I’m passionate about changing our culture’s relationship with gaming. It doesn’t have to be ‘the enemy’ that drives a wedge through happy families. With the right approach, gaming can be an active e-sport that boosts mental and physical health guilt-free.
Winning this award feels amazing. It’s given me confidence to own my unique life experiences, my neurodiverse mind and my unapologetic ambition. I hope my story proves the fact that game-changing revolutions can come from anywhere.
Commenting on her respiratory device and award, Susan Kelly of Respiratory Analytics said:
It’s a terrifying thing to experience and witness when your loved ones are having life-threatening asthma attacks. Inhaled medications are the cornerstone of asthma management and I’ve seen how difficult it is to get inhaler techniques right to optimise these drugs which is why this innovation was born.
It’s been very hard to keep winning the Innovate UK award a secret! My family are almost as excited as I am, and I can’t wait to get started.
New generation of women
Emily Nott, Head of Equality, Diversity and Inclusion Programmes at Innovate UK said:
Each year I am blown away by the brilliant ideas and talent we uncover through our Women in Innovation programme. Despite these challenging economic times, this year’s winners have shown great leadership, passion and resilience in driving their innovations forward.
Innovate UK will work alongside them now to ensure they have the resources and support required to grow and scale their businesses, while encouraging a new generation of women to get involved in innovation, pursue their ambitions and transform our economy and society.
Making a real difference
Indro Mukerjee, CEO of Innovate UK, said:
The Innovate UK Women in Innovation programme is an important part of our many activities to make a real difference to the talent and skills pipeline for UK business innovation by inspiring, involving and investing in greater diversity.
I warmly congratulate all the Women in Innovation Award winners and look forward to keeping in touch as they progress.
Science, Innovation and Technology Secretary Michelle Donelan said:

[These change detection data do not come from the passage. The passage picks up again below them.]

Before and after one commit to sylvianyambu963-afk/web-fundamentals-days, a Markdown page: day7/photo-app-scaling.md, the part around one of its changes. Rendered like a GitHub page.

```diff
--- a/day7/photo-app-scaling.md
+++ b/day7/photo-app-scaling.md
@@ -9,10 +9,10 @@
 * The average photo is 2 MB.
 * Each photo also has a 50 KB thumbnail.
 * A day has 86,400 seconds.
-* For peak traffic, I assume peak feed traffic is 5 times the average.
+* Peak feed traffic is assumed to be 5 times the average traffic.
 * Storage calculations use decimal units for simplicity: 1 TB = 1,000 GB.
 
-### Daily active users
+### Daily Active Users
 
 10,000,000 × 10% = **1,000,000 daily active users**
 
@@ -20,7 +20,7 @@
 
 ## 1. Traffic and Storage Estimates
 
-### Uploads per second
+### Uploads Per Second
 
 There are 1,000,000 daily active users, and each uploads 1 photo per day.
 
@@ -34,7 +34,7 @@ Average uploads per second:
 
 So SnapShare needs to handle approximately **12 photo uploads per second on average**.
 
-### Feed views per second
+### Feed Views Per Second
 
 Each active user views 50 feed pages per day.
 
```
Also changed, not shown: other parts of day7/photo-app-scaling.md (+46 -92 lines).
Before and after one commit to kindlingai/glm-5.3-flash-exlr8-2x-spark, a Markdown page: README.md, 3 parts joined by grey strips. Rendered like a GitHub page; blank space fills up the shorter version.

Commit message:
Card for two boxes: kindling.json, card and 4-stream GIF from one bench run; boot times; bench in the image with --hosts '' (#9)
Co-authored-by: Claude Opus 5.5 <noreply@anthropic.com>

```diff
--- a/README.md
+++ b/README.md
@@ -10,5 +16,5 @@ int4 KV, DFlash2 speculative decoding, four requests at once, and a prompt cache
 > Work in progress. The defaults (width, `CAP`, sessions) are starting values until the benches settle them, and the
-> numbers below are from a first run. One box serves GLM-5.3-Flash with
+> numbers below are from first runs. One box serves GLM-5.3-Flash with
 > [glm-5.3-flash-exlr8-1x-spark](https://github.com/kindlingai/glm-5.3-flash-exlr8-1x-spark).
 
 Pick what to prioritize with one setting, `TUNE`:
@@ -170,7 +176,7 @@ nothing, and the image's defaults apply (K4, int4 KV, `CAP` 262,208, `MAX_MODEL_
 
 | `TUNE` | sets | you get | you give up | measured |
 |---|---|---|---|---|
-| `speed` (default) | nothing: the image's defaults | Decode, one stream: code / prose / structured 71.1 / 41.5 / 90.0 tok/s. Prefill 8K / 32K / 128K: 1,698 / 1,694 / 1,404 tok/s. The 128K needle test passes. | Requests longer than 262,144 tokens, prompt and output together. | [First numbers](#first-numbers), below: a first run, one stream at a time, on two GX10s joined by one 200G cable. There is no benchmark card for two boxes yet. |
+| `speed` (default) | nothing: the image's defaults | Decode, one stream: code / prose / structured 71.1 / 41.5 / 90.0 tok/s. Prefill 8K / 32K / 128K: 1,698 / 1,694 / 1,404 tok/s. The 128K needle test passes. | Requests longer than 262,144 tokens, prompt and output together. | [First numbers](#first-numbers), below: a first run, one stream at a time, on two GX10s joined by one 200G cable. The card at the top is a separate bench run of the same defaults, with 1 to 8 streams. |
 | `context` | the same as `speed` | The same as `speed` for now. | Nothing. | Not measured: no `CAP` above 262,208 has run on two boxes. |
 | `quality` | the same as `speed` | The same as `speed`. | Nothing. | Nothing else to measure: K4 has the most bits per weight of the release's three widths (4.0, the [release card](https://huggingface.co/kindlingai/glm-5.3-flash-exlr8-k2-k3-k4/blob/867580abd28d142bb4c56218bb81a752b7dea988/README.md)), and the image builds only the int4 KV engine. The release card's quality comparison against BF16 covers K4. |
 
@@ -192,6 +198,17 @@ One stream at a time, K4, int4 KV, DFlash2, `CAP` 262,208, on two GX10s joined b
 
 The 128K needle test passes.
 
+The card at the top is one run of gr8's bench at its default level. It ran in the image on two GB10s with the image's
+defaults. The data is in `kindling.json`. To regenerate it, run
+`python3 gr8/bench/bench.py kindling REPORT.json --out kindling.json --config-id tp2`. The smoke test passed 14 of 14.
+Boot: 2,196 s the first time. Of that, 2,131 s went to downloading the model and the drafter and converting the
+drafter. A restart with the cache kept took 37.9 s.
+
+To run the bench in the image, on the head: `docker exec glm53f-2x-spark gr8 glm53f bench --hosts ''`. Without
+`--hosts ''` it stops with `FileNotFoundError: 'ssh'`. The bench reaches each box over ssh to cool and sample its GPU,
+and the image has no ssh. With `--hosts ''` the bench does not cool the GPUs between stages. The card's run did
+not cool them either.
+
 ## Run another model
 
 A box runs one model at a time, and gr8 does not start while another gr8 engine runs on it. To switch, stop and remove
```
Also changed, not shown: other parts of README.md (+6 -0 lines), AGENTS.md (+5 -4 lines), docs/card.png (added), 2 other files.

Backing the UK’s brilliant female scientists, innovators and entrepreneurs is just common sense. The wider a talent pool we can bring to bear on some of the biggest challenges facing the world today, the more solutions we will find, as proved by the inspiring innovations outlined today, from bionic arms for amputees to game-changing antibiotics.
My congratulations to all 50 of this year’s winners. Pioneering ideas like theirs will open the door to everything from greater productivity to better healthcare, ultimately creating jobs and economic growth.
About Women in Innovation
Innovate UK launched Women in Innovation in 2016, after research revealed that just one in seven applications for Innovate UK support came from women. £250 billion of new value could be added to the UK economy if women started and scaled new businesses at the same rate as men.
Since then, it has invested £7.6 million in over 160 trailblazing women and convened a vibrant community of over 9,500 business leaders, ambassadors, and allies. The award programme empowers women business leaders to develop commercially successful solutions to major social, environmental, and economic challenges. Women in Innovation is part of Innovate UK’s commitment to promote greater diversity and inclusion in business innovation.
Each year, the programme identifies women with innovative, high-potential ideas and ambitious plans that will inspire others. The programme is open to women founders, co-founders or senior decision makers working in businesses that have been operating for at least one year. The award winners each receive a £50,000 grant and a bespoke package of mentoring, coaching and business support.
Since launching Women in Innovation, the number of women leading applications for Innovate UK support has increased by 70%. The Women in Innovation Awards 2022 and 2023 will build on this success.
Read more about the Women in Innovation programme.
Top image: Credit: Lee Eynon